Due to the rotation of the Earth, it appears as though the stars are moving through the sky in long exposures. Star trails can be a desired effect when done for much longer exposures, but in other cases we want points of light to represent how we see the stars with our eyes. To achieve points of light you can use a simple rule that’s often called the “500 Rule”.
The shutter on my old Canon 5D Mark II died while on a trip to Fiji earlier this year. It happened quickly; I was shooting a panorama when horizontal black bars started appearing in some of the shots. After about 10 more photos in between turning the camera off and on again, it was dead. The shutter was stuck closed and powering the camera on yielded a helpless sounding soft ‘clunk’ and an “Error 20″ message.
I was quoted around $500 to get this fixed at a repair shop. But.. an OEM replacement shutter is only $90 on eBay. So, after about 6 months of putting it off I finally built up enough #YOLO fever to have a crack at fixing it myself, saving $400 and learning a few things along the way.
Want to remove the glow in your model’s ears when photographing them in front of a bright background? Instead of dealing with the problem in Photoshop, you can fix it during the shoot itself with just a bit of gaffer tape.
How do you build a quality DIY camera slider on the cheap? Who better to ask than the founder of a slider company? In the video above, Rhino Camera Gear founder Kyle Hart shows how you can build a cheaper alternative to their pricier sliders using parts from the hardware store.
His DIY slider is easy to build, costs $75 in parts, and requires less than 3 hours to create. You can also download a thorough PDF guide here.
My name is Michael Pistono, and I’m a 28-year-old photo enthusiast living in Honolulu, Hawaii. I was recently playing around with a reflection photo when I had the idea of creating another one out of a puddle — one that featured both tall buildings and an airplane.
If you have 30-minutes to spare for a tutorial, check out this one by photographer and retoucher Michael Woloszynowicz on the techniques of dodging and burning. It’s an in-depth video in which he discusses 4 different approaches that photographers can take and which ones to use in which situations — things like layer blend modes, curves adjustments, frequency separation, and layer blend-if.
You can find actions for creating the bases of some of the techniques here.
If you’ve never picked up a rangefinder camera before and have always wondered how it differs from single-lens reflex cameras, here’s a short video that may be of interest to you.
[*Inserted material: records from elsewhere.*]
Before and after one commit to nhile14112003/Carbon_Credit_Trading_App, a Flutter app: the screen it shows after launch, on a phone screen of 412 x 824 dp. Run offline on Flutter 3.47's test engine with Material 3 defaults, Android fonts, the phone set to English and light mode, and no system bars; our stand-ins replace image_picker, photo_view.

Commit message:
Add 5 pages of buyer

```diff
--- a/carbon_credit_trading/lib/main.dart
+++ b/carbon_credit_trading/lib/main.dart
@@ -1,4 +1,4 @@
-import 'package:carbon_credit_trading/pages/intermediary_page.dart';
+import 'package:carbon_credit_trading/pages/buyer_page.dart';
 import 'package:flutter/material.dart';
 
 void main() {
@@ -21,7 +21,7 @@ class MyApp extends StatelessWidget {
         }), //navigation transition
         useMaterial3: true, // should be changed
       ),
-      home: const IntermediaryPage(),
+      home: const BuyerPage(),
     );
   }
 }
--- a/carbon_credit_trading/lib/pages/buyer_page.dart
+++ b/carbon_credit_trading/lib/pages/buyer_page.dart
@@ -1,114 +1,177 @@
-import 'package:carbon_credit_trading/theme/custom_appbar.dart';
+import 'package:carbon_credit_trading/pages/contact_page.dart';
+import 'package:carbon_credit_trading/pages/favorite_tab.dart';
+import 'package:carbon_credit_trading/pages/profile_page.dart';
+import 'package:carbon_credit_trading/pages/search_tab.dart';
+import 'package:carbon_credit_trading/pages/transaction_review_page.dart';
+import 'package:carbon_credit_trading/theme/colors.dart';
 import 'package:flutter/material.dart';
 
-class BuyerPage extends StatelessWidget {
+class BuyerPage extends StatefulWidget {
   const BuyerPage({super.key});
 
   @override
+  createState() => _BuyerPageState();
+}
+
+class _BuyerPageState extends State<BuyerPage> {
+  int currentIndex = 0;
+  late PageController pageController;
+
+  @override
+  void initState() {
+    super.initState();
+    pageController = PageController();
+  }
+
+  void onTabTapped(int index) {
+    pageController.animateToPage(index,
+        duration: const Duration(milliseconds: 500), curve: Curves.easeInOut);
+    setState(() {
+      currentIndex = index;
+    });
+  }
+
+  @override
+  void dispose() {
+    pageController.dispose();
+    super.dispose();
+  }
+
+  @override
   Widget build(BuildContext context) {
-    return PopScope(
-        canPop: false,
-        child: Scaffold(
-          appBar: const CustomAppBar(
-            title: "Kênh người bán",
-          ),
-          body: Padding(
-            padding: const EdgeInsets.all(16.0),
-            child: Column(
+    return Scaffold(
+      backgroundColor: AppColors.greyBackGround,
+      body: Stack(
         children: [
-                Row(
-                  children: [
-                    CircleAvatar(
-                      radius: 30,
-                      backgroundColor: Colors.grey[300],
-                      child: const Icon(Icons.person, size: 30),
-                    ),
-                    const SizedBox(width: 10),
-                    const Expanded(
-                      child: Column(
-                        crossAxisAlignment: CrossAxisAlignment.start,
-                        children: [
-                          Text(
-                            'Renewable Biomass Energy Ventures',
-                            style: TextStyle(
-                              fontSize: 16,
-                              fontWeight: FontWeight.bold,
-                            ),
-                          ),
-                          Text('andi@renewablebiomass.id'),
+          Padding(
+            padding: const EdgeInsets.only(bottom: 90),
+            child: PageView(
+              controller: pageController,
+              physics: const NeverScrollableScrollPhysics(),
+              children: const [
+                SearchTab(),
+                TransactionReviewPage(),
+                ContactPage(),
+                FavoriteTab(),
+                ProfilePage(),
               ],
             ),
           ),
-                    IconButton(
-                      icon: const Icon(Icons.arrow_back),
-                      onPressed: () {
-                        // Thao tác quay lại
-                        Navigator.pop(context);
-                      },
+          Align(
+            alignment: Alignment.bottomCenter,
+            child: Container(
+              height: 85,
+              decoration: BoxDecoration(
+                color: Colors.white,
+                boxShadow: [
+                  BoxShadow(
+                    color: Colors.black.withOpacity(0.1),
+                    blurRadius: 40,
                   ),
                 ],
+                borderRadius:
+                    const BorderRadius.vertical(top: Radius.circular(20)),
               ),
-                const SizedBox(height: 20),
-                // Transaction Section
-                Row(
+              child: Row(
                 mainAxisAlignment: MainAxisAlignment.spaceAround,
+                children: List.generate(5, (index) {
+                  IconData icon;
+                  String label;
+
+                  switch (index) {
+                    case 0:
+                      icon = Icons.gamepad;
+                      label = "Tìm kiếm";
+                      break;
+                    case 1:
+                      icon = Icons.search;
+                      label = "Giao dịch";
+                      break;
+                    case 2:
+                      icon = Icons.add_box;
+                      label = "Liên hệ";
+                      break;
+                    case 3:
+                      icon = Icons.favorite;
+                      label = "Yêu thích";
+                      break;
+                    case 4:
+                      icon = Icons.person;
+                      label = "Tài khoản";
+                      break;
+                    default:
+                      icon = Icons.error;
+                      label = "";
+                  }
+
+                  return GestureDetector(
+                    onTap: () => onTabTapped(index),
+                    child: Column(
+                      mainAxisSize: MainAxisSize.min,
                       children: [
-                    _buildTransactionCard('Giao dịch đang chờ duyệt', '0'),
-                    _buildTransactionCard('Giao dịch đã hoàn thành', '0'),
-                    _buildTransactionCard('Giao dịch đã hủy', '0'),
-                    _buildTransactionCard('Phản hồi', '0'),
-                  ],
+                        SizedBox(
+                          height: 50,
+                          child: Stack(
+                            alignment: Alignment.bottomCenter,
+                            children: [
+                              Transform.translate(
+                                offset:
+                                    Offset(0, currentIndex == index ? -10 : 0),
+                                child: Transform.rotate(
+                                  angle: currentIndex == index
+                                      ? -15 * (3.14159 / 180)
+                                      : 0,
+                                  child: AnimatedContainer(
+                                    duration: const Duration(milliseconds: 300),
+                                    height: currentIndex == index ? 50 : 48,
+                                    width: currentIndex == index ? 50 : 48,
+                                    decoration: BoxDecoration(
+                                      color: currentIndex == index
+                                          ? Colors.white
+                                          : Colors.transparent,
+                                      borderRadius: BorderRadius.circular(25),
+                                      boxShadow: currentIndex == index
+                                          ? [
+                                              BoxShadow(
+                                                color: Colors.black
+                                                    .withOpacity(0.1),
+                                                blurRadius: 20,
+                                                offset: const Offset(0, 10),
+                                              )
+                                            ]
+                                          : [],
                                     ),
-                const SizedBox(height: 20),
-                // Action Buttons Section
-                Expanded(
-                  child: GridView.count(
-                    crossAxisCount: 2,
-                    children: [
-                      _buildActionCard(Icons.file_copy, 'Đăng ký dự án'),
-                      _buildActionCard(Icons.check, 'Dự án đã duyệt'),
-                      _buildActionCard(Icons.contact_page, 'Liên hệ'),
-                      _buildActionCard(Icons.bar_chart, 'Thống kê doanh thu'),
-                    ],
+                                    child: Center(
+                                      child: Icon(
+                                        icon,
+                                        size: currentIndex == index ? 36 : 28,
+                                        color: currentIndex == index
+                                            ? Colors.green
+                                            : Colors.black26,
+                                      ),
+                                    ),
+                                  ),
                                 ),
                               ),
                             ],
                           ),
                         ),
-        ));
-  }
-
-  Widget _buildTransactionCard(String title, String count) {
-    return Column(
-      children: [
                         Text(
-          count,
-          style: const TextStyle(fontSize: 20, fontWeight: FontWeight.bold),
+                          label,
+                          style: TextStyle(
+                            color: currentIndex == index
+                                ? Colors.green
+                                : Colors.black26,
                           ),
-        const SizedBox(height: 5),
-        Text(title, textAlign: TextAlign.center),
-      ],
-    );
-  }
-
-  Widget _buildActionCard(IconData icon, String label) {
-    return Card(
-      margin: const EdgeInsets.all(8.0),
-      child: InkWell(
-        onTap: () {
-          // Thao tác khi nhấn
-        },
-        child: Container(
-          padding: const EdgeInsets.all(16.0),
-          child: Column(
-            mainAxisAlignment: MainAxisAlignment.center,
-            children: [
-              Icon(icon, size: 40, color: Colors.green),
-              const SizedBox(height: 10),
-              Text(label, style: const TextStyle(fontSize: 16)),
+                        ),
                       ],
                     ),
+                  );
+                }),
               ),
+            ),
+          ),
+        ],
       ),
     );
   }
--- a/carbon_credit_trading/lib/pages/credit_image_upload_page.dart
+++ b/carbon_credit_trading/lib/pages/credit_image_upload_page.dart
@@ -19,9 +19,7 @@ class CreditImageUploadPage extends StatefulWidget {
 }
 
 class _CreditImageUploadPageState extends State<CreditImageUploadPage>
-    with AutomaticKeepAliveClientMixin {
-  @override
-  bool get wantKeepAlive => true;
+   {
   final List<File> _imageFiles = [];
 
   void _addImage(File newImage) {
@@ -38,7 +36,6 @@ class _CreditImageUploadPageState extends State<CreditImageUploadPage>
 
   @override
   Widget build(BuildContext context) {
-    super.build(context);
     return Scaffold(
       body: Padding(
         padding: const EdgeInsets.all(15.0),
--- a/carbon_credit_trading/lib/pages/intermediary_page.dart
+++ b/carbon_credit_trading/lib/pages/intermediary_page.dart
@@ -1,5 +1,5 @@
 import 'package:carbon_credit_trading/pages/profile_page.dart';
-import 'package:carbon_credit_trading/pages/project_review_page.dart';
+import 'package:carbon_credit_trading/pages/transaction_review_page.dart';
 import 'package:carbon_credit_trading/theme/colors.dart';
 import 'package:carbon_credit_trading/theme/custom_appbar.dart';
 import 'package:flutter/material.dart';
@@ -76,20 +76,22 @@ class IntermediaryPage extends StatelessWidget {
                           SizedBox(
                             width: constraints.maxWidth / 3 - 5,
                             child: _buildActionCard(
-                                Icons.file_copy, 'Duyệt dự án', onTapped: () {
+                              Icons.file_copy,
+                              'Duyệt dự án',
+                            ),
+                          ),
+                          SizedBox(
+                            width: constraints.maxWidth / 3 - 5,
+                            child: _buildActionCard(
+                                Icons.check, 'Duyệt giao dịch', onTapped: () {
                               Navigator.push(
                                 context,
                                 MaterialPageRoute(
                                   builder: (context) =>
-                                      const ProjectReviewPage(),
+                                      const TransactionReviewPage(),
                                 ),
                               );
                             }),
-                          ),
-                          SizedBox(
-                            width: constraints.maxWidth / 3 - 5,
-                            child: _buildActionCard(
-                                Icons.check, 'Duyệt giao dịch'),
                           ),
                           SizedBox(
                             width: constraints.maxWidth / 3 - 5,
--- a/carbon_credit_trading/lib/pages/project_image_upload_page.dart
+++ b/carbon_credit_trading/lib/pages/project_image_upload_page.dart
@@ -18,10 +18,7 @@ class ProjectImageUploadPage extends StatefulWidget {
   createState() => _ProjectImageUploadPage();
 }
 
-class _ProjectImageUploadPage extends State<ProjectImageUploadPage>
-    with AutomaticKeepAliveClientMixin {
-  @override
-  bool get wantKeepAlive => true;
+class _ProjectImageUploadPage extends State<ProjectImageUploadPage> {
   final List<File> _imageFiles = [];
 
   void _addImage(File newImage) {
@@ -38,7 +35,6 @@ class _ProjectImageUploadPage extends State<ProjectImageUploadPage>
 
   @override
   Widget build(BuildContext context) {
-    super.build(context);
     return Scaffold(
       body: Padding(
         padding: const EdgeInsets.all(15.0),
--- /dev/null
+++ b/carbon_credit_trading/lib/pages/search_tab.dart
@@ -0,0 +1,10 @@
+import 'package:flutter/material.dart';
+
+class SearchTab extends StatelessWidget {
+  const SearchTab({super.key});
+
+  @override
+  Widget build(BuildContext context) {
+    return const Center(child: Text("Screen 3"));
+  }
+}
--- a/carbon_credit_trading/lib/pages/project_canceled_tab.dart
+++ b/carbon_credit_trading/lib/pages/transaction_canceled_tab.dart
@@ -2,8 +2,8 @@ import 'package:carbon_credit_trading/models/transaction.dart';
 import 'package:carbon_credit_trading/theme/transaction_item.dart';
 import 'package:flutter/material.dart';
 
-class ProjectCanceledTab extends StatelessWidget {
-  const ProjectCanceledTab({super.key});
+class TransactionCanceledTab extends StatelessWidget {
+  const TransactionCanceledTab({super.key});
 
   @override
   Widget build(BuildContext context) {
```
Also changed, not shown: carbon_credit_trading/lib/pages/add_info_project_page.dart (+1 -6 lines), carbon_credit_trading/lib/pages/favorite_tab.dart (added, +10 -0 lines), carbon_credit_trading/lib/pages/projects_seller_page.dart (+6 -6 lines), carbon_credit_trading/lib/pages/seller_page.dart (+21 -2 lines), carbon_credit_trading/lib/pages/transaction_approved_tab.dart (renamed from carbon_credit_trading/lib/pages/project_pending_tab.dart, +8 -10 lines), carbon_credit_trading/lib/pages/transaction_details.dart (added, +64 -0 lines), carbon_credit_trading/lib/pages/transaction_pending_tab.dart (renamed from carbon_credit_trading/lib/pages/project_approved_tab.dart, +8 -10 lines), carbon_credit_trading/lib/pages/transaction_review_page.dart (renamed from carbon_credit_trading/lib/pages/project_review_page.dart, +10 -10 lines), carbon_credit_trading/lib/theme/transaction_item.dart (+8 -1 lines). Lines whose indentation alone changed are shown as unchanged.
In it, photographer Craig Semetko discusses the basics of rangefinder photography — in this case he’s using a Leica M — and its advantages compared to SLRs.
(H/T Leica Rumors)